RIMBO, Sweden — The head of the U.N. food agency has accused Shiite Houthi rebels of blocking access to food deliveries to civilians devastated by the war in Yemen.
World Food Program chief David Beasley, who has previously criticized the Saudi-led coalition for a blockade of Yemeni ports, told The Associated Press on Thursday that it’s now the Houthis who are impeding access in parts of the country.
In an interview at the agency’s headquarters in Rome, Beasley says: “I’m on their back because we have access issues out into different areas throughout Yemen. We need more people; they blocked our visas.

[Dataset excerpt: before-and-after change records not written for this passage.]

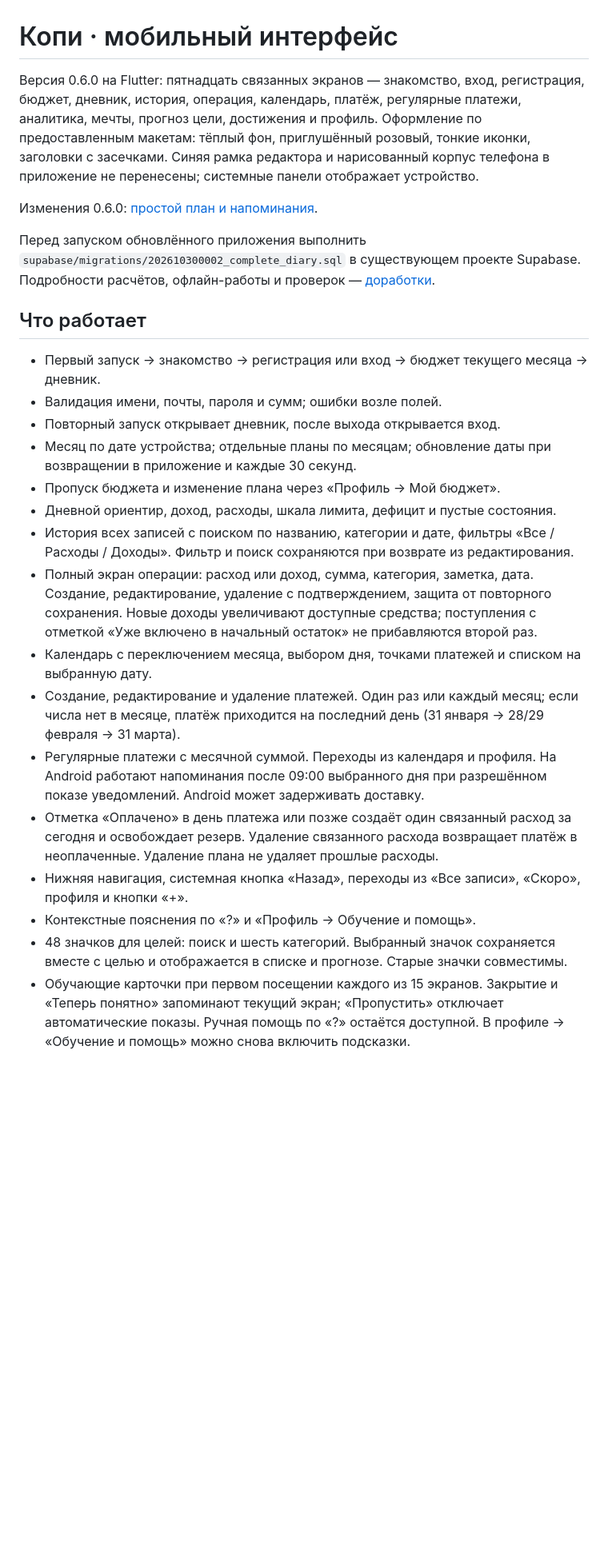
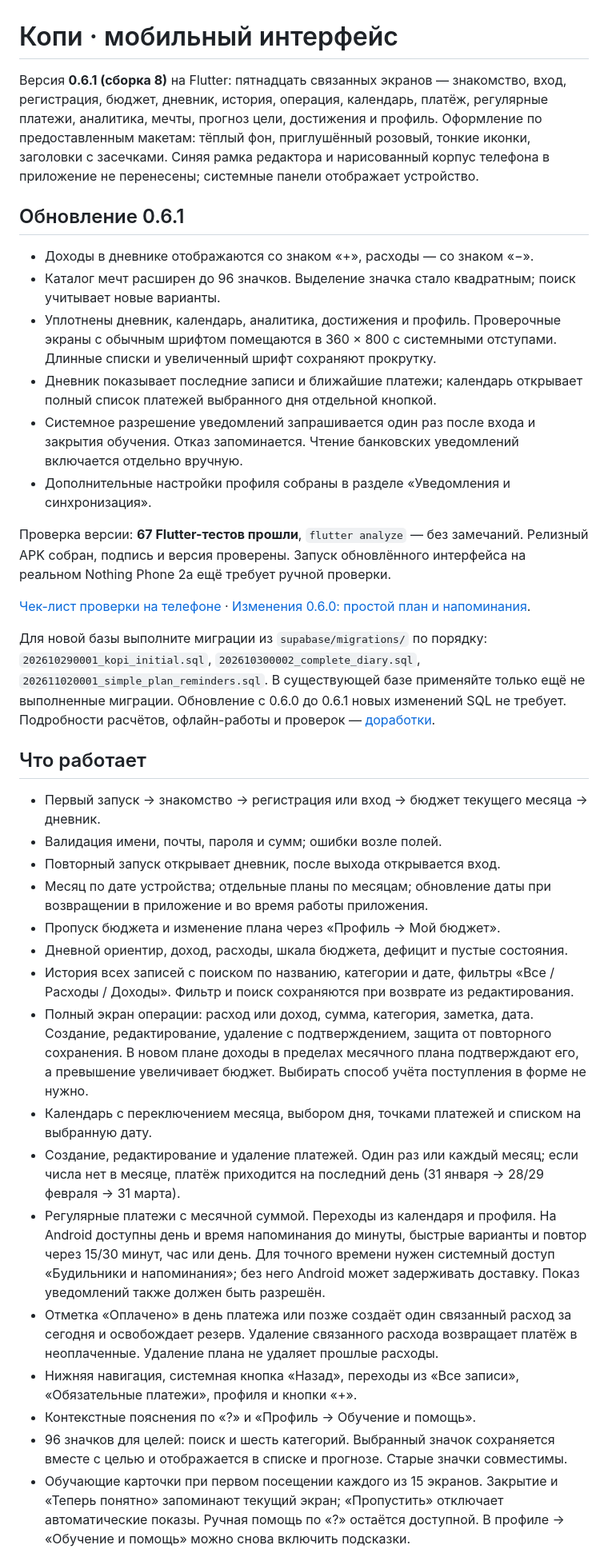
Before and after one commit to RachevEgorS/kopi_app, a Markdown page: README.md, the part around one of its changes. Shown at 80% size. Rendered like a GitHub page; blank space fills up the shorter version.

Commit message:
docs: update README for Kopi 0.6.1 and Android testing

```diff
--- a/README.md
+++ b/README.md
@@ -1,28 +1,39 @@
 # Копи · мобильный интерфейс
 
-Версия 0.6.0 на Flutter: пятнадцать связанных экранов — знакомство, вход, регистрация, бюджет, дневник, история, операция, календарь, платёж, регулярные платежи, аналитика, мечты, прогноз цели, достижения и профиль. Оформление по предоставленным макетам: тёплый фон, приглушённый розовый, тонкие иконки, заголовки с засечками. Синяя рамка редактора и нарисованный корпус телефона в приложение не перенесены; системные панели отображает устройство.
+Версия **0.6.1 (сборка 8)** на Flutter: пятнадцать связанных экранов — знакомство, вход, регистрация, бюджет, дневник, история, операция, календарь, платёж, регулярные платежи, аналитика, мечты, прогноз цели, достижения и профиль. Оформление по предоставленным макетам: тёплый фон, приглушённый розовый, тонкие иконки, заголовки с засечками. Синяя рамка редактора и нарисованный корпус телефона в приложение не перенесены; системные панели отображает устройство.
 
-Изменения 0.6.0: [простой план и напоминания](docs/simple-plan.md).
+## Обновление 0.6.1
 
-Перед запуском обновлённого приложения выполнить `supabase/migrations/202610300002_complete_diary.sql` в существующем проекте Supabase. Подробности расчётов, офлайн-работы и проверок — [доработки](docs/completed-features.md).
+- Доходы в дневнике отображаются со знаком «+», расходы — со знаком «−».
+- Каталог мечт расширен до 96 значков. Выделение значка стало квадратным; поиск учитывает новые варианты.
+- Уплотнены дневник, календарь, аналитика, достижения и профиль. Проверочные экраны с обычным шрифтом помещаются в 360 × 800 с системными отступами. Длинные списки и увеличенный шрифт сохраняют прокрутку.
+- Дневник показывает последние записи и ближайшие платежи; календарь открывает полный список платежей выбранного дня отдельной кнопкой.
+- Системное разрешение уведомлений запрашивается один раз после входа и закрытия обучения. Отказ запоминается. Чтение банковских уведомлений включается отдельно вручную.
+- Дополнительные настройки профиля собраны в разделе «Уведомления и синхронизация».
+
+Проверка версии: **67 Flutter-тестов прошли**, `flutter analyze` — без замечаний. Релизный APK собран, подпись и версия проверены. Запуск обновлённого интерфейса на реальном Nothing Phone 2a ещё требует ручной проверки.
+
+[Чек-лист проверки на телефоне](docs/phone-layout.md) · [Изменения 0.6.0: простой план и напоминания](docs/simple-plan.md).
+
+Для новой базы выполните миграции из `supabase/migrations/` по порядку: `202610290001_kopi_initial.sql`, `202610300002_complete_diary.sql`, `202611020001_simple_plan_reminders.sql`. В существующей базе применяйте только ещё не выполненные миграции. Обновление с 0.6.0 до 0.6.1 новых изменений SQL не требует. Подробности расчётов, офлайн-работы и проверок — [доработки](docs/completed-features.md).
 
 ## Что работает
 
 - Первый запуск → знакомство → регистрация или вход → бюджет текущего месяца → дневник.
 - Валидация имени, почты, пароля и сумм; ошибки возле полей.
 - Повторный запуск открывает дневник, после выхода открывается вход.
-- Месяц по дате устройства; отдельные планы по месяцам; обновление даты при возвращении в приложение и каждые 30 секунд.
+- Месяц по дате устройства; отдельные планы по месяцам; обновление даты при возвращении в приложение и во время работы приложения.
 - Пропуск бюджета и изменение плана через «Профиль → Мой бюджет».
-- Дневной ориентир, доход, расходы, шкала лимита, дефицит и пустые состояния.
+- Дневной ориентир, доход, расходы, шкала бюджета, дефицит и пустые состояния.
 - История всех записей с поиском по названию, категории и дате, фильтры «Все / Расходы / Доходы». Фильтр и поиск сохраняются при возврате из редактирования.
-- Полный экран операции: расход или доход, сумма, категория, заметка, дата. Создание, редактирование, удаление с подтверждением, защита от повторного сохранения. Новые доходы увеличивают доступные средства; поступления с отметкой «Уже включено в начальный остаток» не прибавляются второй раз.
+- Полный экран операции: расход или доход, сумма, категория, заметка, дата. Создание, редактирование, удаление с подтверждением, защита от повторного сохранения. В новом плане доходы в пределах месячного плана подтверждают его, а превышение увеличивает бюджет. Выбирать способ учёта поступления в форме не нужно.
 - Календарь с переключением месяца, выбором дня, точками платежей и списком на выбранную дату.
 - Создание, редактирование и удаление платежей. Один раз или каждый месяц; если числа нет в месяце, платёж приходится на последний день (31 января → 28/29 февраля → 31 марта).
-- Регулярные платежи с месячной суммой. Переходы из календаря и профиля. На Android работают напоминания после 09:00 выбранного дня при разрешённом показе уведомлений. Android может задерживать доставку.
+- Регулярные платежи с месячной суммой. Переходы из календаря и профиля. На Android доступны день и время напоминания до минуты, быстрые варианты и повтор через 15/30 минут, час или день. Для точного времени нужен системный доступ «Будильники и напоминания»; без него Android может задерживать доставку. Показ уведомлений также должен быть разрешён.
 - Отметка «Оплачено» в день платежа или позже создаёт один связанный расход за сегодня и освобождает резерв. Удаление связанного расхода возвращает платёж в неоплаченные. Удаление плана не удаляет прошлые расходы.
-- Нижняя навигация, системная кнопка «Назад», переходы из «Все записи», «Скоро», профиля и кнопки «+».
+- Нижняя навигация, системная кнопка «Назад», переходы из «Все записи», «Обязательные платежи», профиля и кнопки «+».
 - Контекстные пояснения по «?» и «Профиль → Обучение и помощь».
-- 48 значков для целей: поиск и шесть категорий. Выбранный значок сохраняется вместе с целью и отображается в списке и прогнозе. Старые значки совместимы.
+- 96 значков для целей: поиск и шесть категорий. Выбранный значок сохраняется вместе с целью и отображается в списке и прогнозе. Старые значки совместимы.
 - Обучающие карточки при первом посещении каждого из 15 экранов. Закрытие и «Теперь понятно» запоминают текущий экран; «Пропустить» отключает автоматические показы. Ручная помощь по «?» остаётся доступной. В профиле → «Обучение и помощь» можно снова включить подсказки.
 - «Обзор»: диаграмма и доли категорий за выбранный месяц, раскрытие остальных категорий, сравнение с предыдущим периодом и переход к регулярным платежам. Доходы не попадают в диаграмму.
 - «Мечты»: создание, изменение и удаление цели, сумма уже накопленного, недельный взнос и дата ближайшего взноса. Карточка открывает прогноз.
```
Also changed, not shown: other parts of README.md (+23 -9 lines).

We need equipment, they blocked our equipment, they blocked our access.”
Beasley, who visited Yemen two weeks ago, called the humanitarian situation there “desperate” and said the WFP needs access and money to avert a famine.
Meanwhile, Yemen’s warring sides agreed to a broad prisoner swap Thursday, sitting down in the same room together for the first time in years at U.N.-sponsored peace talks in Sweden aimed at halting a catastrophic war that has brought the country to the brink of famine.
Hopes were high that talks wouldn’t deteriorate into further violence as in the past, and that the prisoner exchange would be an important first step toward building confidence between highly distrustful adversaries.
Serious About De-Escalating the Fighting
U.N. envoy Martin Griffiths said the two sides have signaled they are serious about de-escalating the fighting through calls they’ve made in recent weeks, and urged them to work to further reduce the violence in the Arab world’s poorest nation, scene of massive civilian suffering.
“I’m also pleased to announce the signing of an agreement on the exchange of prisoners, detainees, the missing, the forcibly detained and individuals placed under house arrest,” Griffiths said from the venue. “It will allow thousands of families to be reunited, and it is product of very effective, active work from both delegations.”
The international Red Cross said it would oversee the prisoner exchange, which is expected to take weeks.
The talks in the Swedish town of Rimbo, north of Stockholm, aim to set up “a framework for negotiations” on a future peace agreement, Griffiths said, calling the coming days a milestone nonetheless and urging the parties “to work in good faith … to deliver a message of peace.”
The fighting in Yemen has generated the world’s worst humanitarian crisis and claimed at least 10,000 lives, with experts estimating a much higher toll. The 3-year-old conflict pits the internationally recognized government, which is backed by a Saudi-led coalition, against Shiite rebels, known as Houthis, who took the capital, Sanaa, in 2014.
Saudi-Led Group Has Conducted Thousands of Airstrikes
The Saudi-led group has conducted thousands of airstrikes, hitting schools, hospitals and wedding parties in what critics call reckless bombardment. The Houthis have, for their part, fired long-range missiles into Saudi Arabia and targeted vessels in the Red Sea. Both sides stand accused of war crimes.
U.N. officials, however, have sought to downplay expectations from the talks, saying they don’t foresee rapid progress toward a political settlement but hope for at least minor steps that would help to address Yemen’s worsening humanitarian crisis and prepare a framework for further negotiations.
Some Yemeni voices on both sides fired off last-minute demands, sniping commentary and finger-pointing, while combat continued on the ground in some areas.
Fighting raged in the central city of Taiz, long a contested battleground, where residents were hopeful yet highly skeptical they had much to look forward to as poverty surges.
Sweden’s foreign minister who opened the talks, Margot Wallstrom, wished the Yemen adversaries strength to find “compromise and courage” as they embark on the difficult task ahead.
“Now it is up to you, the Yemini parties,” she said. “You have the command of your future.”